*** Opening MATERIAL PROVIDED ***

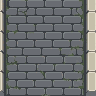
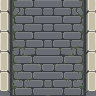
Rome: bridge tiles made symmetric

Changed region(s): [[0.0, 0.0, 0.5, 1.0]]

diff --git a/tools/mirrorhalf.py b/tools/mirrorhalf.py
@@ -1,0 +1,24 @@
+#!/usr/bin/env python3
+"""Make a tile symmetric by mirroring one half over the other.
+
+    python3 tools/mirrorhalf.py in.png out.png bottom|top|left|right
+
+The named half is kept and its mirror replaces the opposite half, so the
+result is exactly symmetric about the tile's centre line. Used on the Rome
+bridge tiles (2026-09-07) whose generated kerbs were thicker on one side."""
+import sys
+from PIL import Image
+src, dst, keep = sys.argv[1], sys.argv[2], sys.argv[3]
+im = Image.open(src)
+w, h = im.size
+if keep in ("bottom", "top"):
+    half = im.crop((0, h // 2, w, h)) if keep == "bottom" else im.crop((0, 0, w, h // 2))
+    mirror = half.transpose(Image.FLIP_TOP_BOTTOM)
+    im.paste(half, (0, h // 2) if keep == "bottom" else (0, 0))
+    im.paste(mirror, (0, 0) if keep == "bottom" else (0, h // 2))
+else:
+    half = im.crop((w // 2, 0, w, h)) if keep == "right" else im.crop((0, 0, w // 2, h))
+    mirror = half.transpose(Image.FLIP_LEFT_RIGHT)
+    im.paste(half, (w // 2, 0) if keep == "right" else (0, 0))
+    im.paste(mirror, (0, 0) if keep == "right" else (w // 2, 0))
+im.save(dst)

*** Closing MATERIAL PROVIDED ***

• [WHAT YOU ARE ASKED TO DO]
Check each line of the entries for "symmetric" and copy those that have it.

• [RESULT OF THIS TASK]
Rome: bridge tiles made symmetric
+"""Make a tile symmetric by mirroring one half over the other.
+result is exactly symmetric about the tile's centre line. Used on the Rome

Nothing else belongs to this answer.